The backstory

“Bloodroot Vegetarian Restaurant has been a beloved staple of Bridgeport, Conn. for more than 40 years, serving up feminist-influenced plant-based fare to the likes of Audre Lordre and Adrienne Rich, as well as dedicated locals. But a recent review alleging that owners Selma Miriam and Noel Furie reject transgender customers has set off a firestorm online.

For many, the fallout has echoes of the Michfest debate, which divided LGBTQ women for more than two decades. And while the review has since been removed, it appears in screenshots on Facebook, and Bloodroot’s own statement in response has kept the conversation going.

In the review from late December, a customer writes that upon a visit to Bloodroot, she was having lunch with a friend when she began speaking with Miriam and Furie about up Lorde having been a friend of the restaurant. The conversation turned to the customer’s own dream of having a “queer and trans intentional community and sanctuary.”
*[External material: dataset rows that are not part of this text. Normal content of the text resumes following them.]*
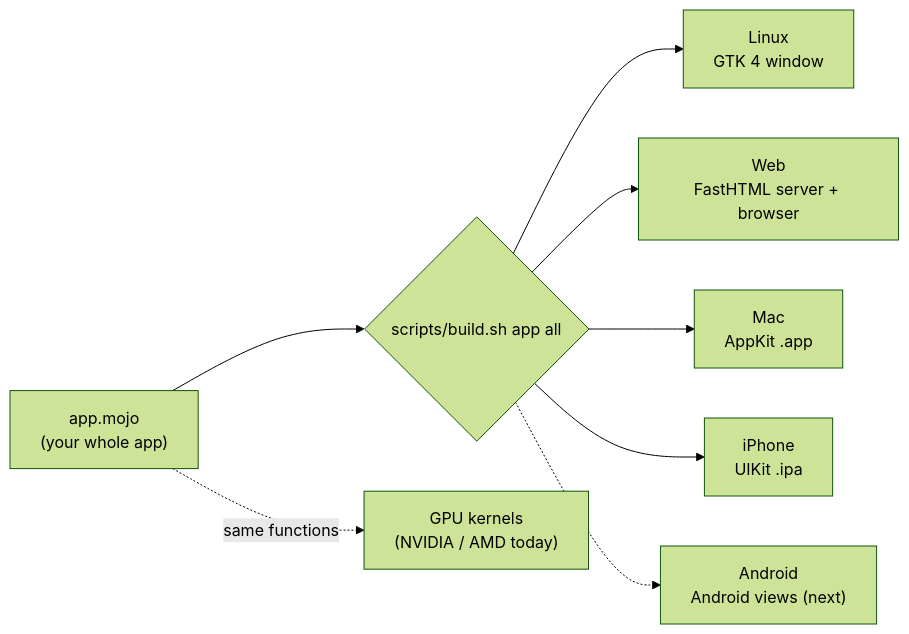
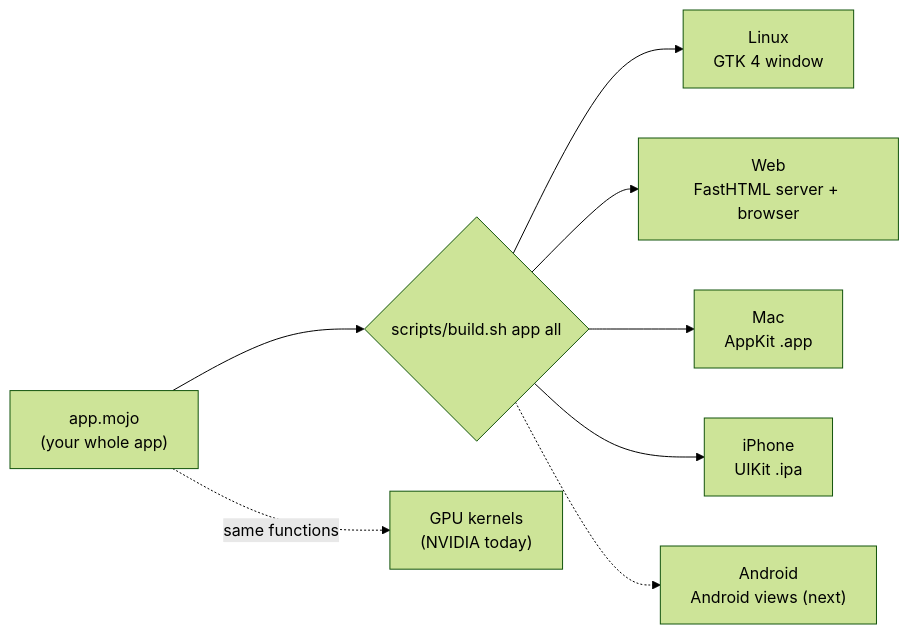
The diagram in README.md (abhisheksreesaila/mxapp), drawn with Mermaid (forest theme) before and after one commit. The commit also changed other lines of this file and 4 other files, not shown here.

````diff
--- a/README.md
+++ b/README.md
@@ -25,10 +25,10 @@
 ```mermaid
 flowchart LR
     A["app.mojo<br/>(your whole app)"] --> B{"scripts/build.sh app all"}
     B --> L["Linux<br/>GTK 4 window"]
     B --> W["Web<br/>FastHTML server + browser"]
     B --> M["Mac<br/>AppKit .app"]
     B --> I["iPhone<br/>UIKit .ipa"]
     B -.-> D["Android<br/>Android views (next)"]
-    A -. "same functions" .-> G["GPU kernels<br/>(NVIDIA / AMD today)"]
+    A -. "same functions" .-> G["GPU kernels<br/>(NVIDIA today)"]
 ```
````
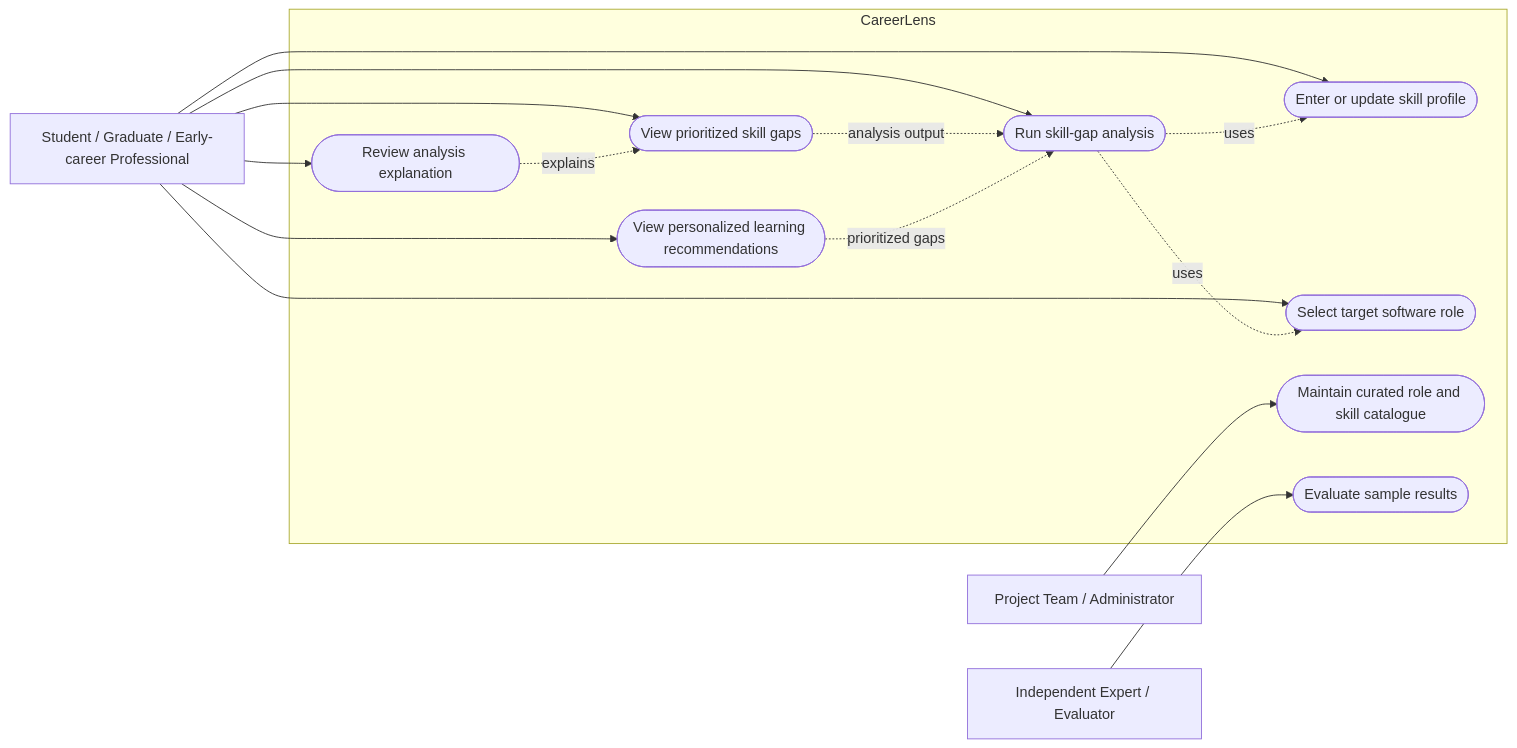
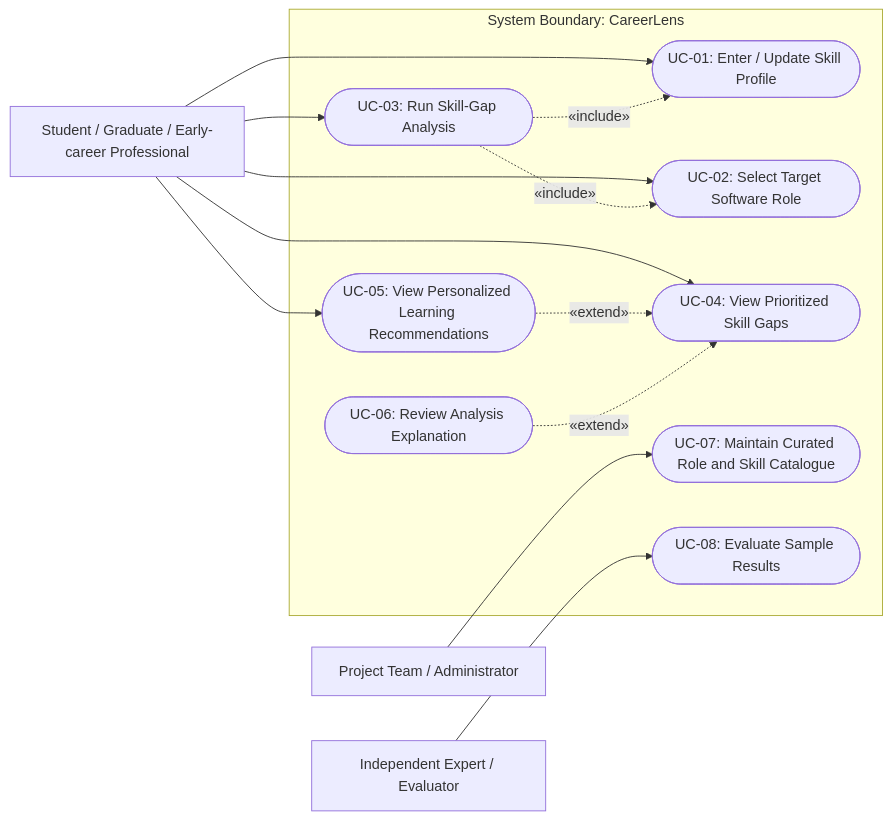
The diagram in docs/07-architecture/use-case.md (duesenbek/intelligent-skill-gap-analysis), drawn with Mermaid before and after one commit. The commit also changed other lines of this file and 4 other files, not shown here.

Commit message:
DIP: Formalize UML use case relations, align component diagram, and sync requirement IDs in evaluation plan

````diff
--- a/docs/07-architecture/use-case.md
+++ b/docs/07-architecture/use-case.md
@@ -6,32 +6,30 @@
 ```mermaid
 flowchart LR
     User[Student / Graduate / Early-career Professional]
     Admin[Project Team / Administrator]
     Expert[Independent Expert / Evaluator]
 
-    subgraph System[CareerLens]
-        UC1([Enter or update skill profile])
-        UC2([Select target software role])
-        UC3([Run skill-gap analysis])
-        UC4([View prioritized skill gaps])
-        UC5([View personalized learning recommendations])
-        UC6([Review analysis explanation])
-        UC7([Maintain curated role and skill catalogue])
-        UC8([Evaluate sample results])
+    subgraph System[System Boundary: CareerLens]
+        UC1([UC-01: Enter / Update Skill Profile])
+        UC2([UC-02: Select Target Software Role])
+        UC3([UC-03: Run Skill-Gap Analysis])
+        UC4([UC-04: View Prioritized Skill Gaps])
+        UC5([UC-05: View Personalized Learning Recommendations])
+        UC6([UC-06: Review Analysis Explanation])
+        UC7([UC-07: Maintain Curated Role and Skill Catalogue])
+        UC8([UC-08: Evaluate Sample Results])
     end
 
     User --> UC1
     User --> UC2
     User --> UC3
     User --> UC4
     User --> UC5
-    User --> UC6
     Admin --> UC7
     Expert --> UC8
 
-    UC3 -.->|uses| UC1
-    UC3 -.->|uses| UC2
-    UC4 -.->|analysis output| UC3
-    UC5 -.->|prioritized gaps| UC3
-    UC6 -.->|explains| UC4
+    UC3 -.->|&laquo;include&raquo;| UC1
+    UC3 -.->|&laquo;include&raquo;| UC2
+    UC5 -.->|&laquo;extend&raquo;| UC4
+    UC6 -.->|&laquo;extend&raquo;| UC4
 ```
````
“Immediately Selma and Noel looked at one another and Selma said, ‘[W]e strongly believe in supporting only women born women here,” the customer alleges. “‘[W]e are disgusted by men who think they can put on dresses and nail polish and pump themselves up with nail polish and pump themselves with chemicals and say they are women. [T]hey just aren’t. and we will never support them.'”

The customer then she she felt uncomfortable and afraid, and is now advocating that others “refuse to support them and encourage others to do the same.”

Both Miriam and Furie declined to be interviewed for this piece, but in a Dec. 31 statement posted to their Facebook page, Bloodroot says the controversy stemmed from a conversation with a new customer who asked if they knew of an establishment that catered to trans people.

“We didn’t,” the statement reads, “but since we are not trans, it wasn’t all that interesting to us personally and stated that for us, we prefer women only spaces. This comes from our history. When Bloodroot first started in the 70’s [sic] we were trying to create a space specifically safe for women, since there were so few places like that at the time. Of course even back then we were open and welcoming to everyone, not just women.”

The post goes on to say that customer misunderstood that reply and wrote a post online slamming Bloodroot.

“We understand this is a subject matter that many people are passionate about, but we feel this anger is misguided and misplaced,” Bloodroot says in the statement. “Regardless of how you feel about Bloodroot’s stand on this, we will continue to be a welcoming space for all types of people, including those that are transgender, and treat everyone with respect.”

After the Restaurant’s FB post, Charlie Rae answers the call and deftly puts the situation into perspective (especially the last paragraph).